Please return the full listing word for word, leaving out any pictures.

★ ★ ★

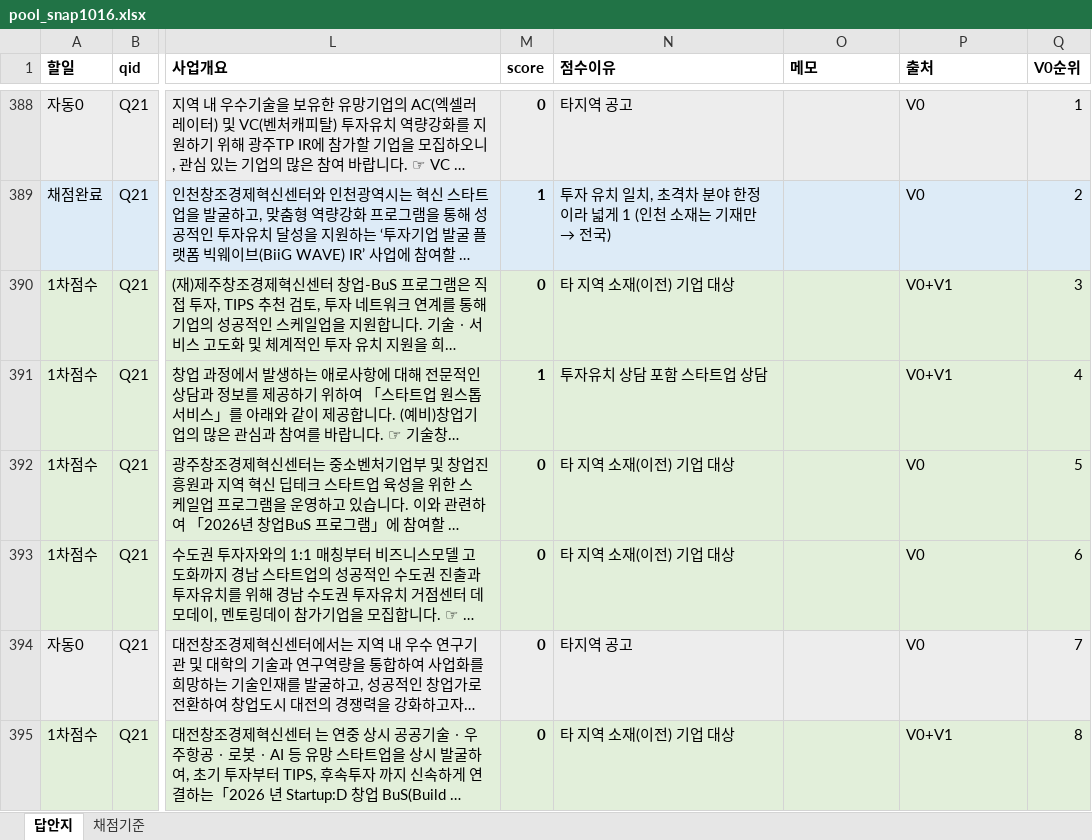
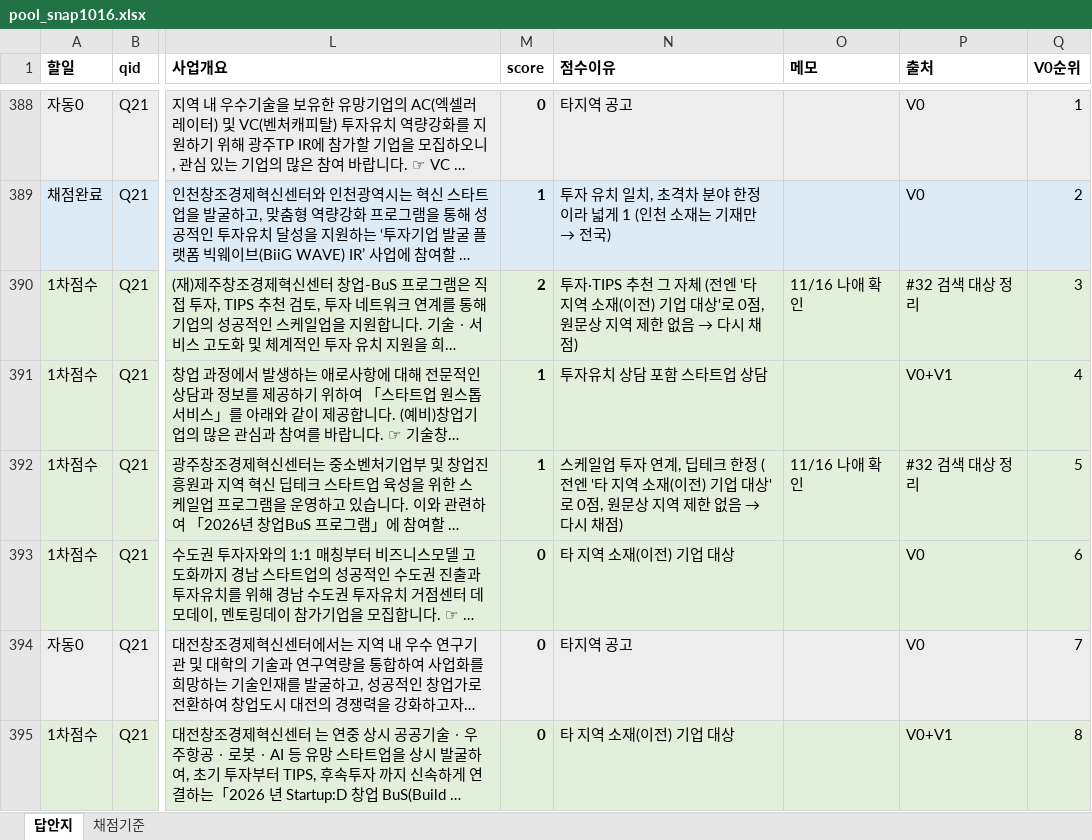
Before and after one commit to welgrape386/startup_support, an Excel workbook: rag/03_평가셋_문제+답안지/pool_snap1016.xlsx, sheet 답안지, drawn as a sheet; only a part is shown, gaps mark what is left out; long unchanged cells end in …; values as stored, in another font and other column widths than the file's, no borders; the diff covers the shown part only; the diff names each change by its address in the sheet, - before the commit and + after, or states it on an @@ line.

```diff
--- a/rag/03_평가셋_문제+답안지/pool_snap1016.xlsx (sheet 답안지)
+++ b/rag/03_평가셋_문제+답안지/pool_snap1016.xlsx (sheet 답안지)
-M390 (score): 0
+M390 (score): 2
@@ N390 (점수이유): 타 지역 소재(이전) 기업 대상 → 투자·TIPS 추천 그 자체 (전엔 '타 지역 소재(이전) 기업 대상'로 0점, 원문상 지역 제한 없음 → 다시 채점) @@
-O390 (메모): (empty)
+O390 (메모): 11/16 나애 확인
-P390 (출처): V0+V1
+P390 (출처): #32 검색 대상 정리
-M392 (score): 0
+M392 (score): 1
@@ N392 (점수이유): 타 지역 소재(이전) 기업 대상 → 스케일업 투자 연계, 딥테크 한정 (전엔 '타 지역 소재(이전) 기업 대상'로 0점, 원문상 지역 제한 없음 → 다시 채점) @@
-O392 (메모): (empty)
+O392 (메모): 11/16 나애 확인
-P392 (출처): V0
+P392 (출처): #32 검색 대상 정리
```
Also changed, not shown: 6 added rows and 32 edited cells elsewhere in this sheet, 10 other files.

★ ★ ★

§ Expected output
Before and after one commit to welgrape386/startup_support, an Excel workbook: rag/03_평가셋_문제+답안지/pool_snap1016.xlsx, sheet 답안지, drawn as a sheet; only a part is shown, gaps mark what is left out; long unchanged cells end in …; values as stored, in another font and other column widths than the file's, no borders; the diff covers the shown part only; the diff names each change by its address in the sheet, - before the commit and + after, or states it on an @@ line.

```diff
--- a/rag/03_평가셋_문제+답안지/pool_snap1016.xlsx (sheet 답안지)
+++ b/rag/03_평가셋_문제+답안지/pool_snap1016.xlsx (sheet 답안지)
-M390 (score): 0
+M390 (score): 2
@@ N390 (점수이유): 타 지역 소재(이전) 기업 대상 → 투자·TIPS 추천 그 자체 (전엔 '타 지역 소재(이전) 기업 대상'로 0점, 원문상 지역 제한 없음 → 다시 채점) @@
-O390 (메모): (empty)
+O390 (메모): 11/16 나애 확인
-P390 (출처): V0+V1
+P390 (출처): #32 검색 대상 정리
-M392 (score): 0
+M392 (score): 1
@@ N392 (점수이유): 타 지역 소재(이전) 기업 대상 → 스케일업 투자 연계, 딥테크 한정 (전엔 '타 지역 소재(이전) 기업 대상'로 0점, 원문상 지역 제한 없음 → 다시 채점) @@
-O392 (메모): (empty)
+O392 (메모): 11/16 나애 확인
-P392 (출처): V0
+P392 (출처): #32 검색 대상 정리
```
Also changed, not shown: 6 added rows and 32 edited cells elsewhere in this sheet, 10 other files.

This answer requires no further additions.